Data for processing:
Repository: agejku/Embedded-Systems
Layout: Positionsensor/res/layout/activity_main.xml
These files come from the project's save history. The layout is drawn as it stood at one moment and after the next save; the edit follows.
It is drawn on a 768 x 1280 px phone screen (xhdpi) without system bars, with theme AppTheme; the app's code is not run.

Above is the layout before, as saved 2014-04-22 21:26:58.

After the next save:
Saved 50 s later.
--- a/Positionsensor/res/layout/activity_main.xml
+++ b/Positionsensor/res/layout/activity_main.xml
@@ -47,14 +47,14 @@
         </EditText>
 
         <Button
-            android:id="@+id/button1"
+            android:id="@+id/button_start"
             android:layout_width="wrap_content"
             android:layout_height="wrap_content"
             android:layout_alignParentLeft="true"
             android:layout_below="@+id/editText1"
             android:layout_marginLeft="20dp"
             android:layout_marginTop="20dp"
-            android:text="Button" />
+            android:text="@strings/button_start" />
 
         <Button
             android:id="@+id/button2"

...

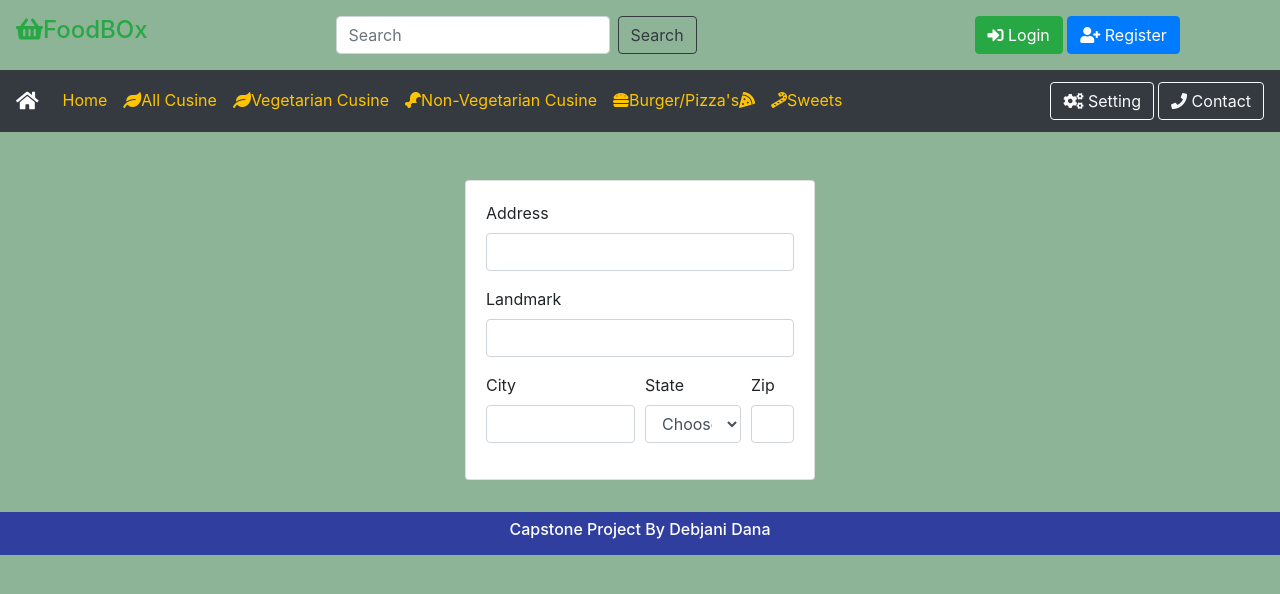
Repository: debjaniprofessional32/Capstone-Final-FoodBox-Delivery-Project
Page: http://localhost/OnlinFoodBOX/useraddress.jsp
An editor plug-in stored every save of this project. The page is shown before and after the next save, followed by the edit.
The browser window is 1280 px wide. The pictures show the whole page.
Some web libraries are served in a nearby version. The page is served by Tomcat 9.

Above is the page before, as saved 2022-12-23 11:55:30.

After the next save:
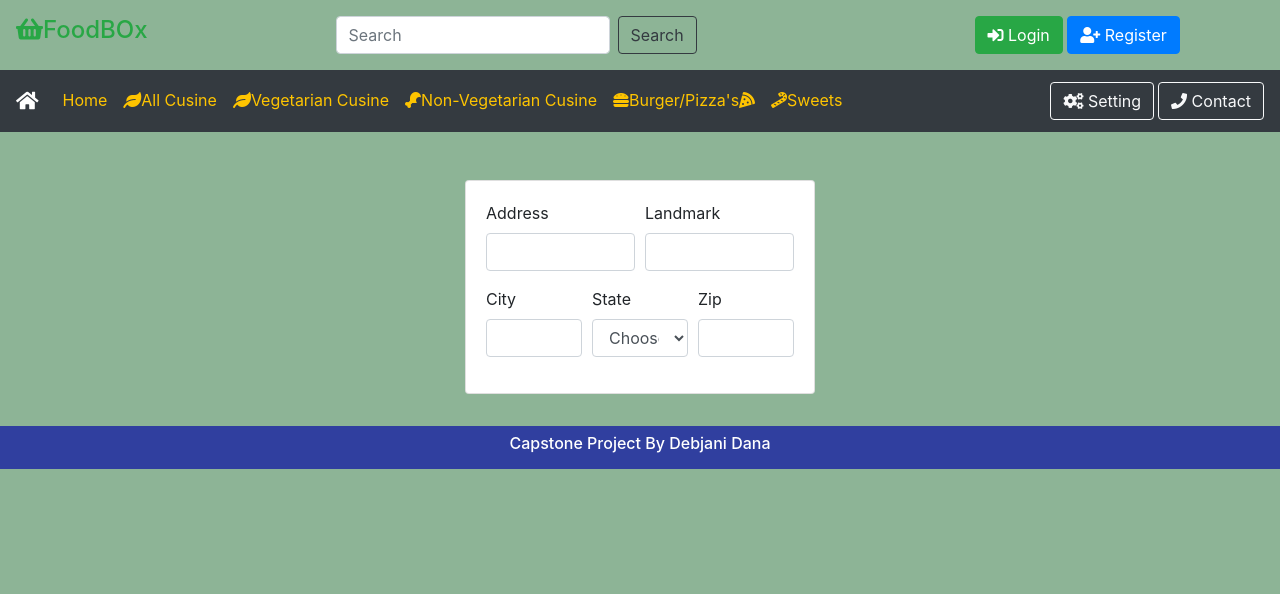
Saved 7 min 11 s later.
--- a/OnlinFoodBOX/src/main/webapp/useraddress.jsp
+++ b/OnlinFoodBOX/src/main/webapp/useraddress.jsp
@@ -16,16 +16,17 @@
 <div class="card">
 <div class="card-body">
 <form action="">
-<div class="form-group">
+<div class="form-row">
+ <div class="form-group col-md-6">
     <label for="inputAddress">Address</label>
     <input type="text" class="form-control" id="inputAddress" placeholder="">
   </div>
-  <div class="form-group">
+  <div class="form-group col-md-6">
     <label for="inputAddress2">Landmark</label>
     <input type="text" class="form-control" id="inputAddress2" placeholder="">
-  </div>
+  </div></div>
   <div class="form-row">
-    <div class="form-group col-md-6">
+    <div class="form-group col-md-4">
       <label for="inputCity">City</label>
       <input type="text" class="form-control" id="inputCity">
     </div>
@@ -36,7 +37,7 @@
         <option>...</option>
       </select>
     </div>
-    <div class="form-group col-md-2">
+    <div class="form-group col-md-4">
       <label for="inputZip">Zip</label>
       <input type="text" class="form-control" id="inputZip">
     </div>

Work instruction:
Wherever the word "android" occurs in a line of the listing, copy that line.

Written answer:
-            android:id="@+id/button1"
+            android:id="@+id/button_start"
             android:layout_width="wrap_content"
             android:layout_height="wrap_content"
             android:layout_alignParentLeft="true"
             android:layout_below="@+id/editText1"
             android:layout_marginLeft="20dp"
             android:layout_marginTop="20dp"
-            android:text="Button" />
+            android:text="@strings/button_start" />
             android:id="@+id/button2"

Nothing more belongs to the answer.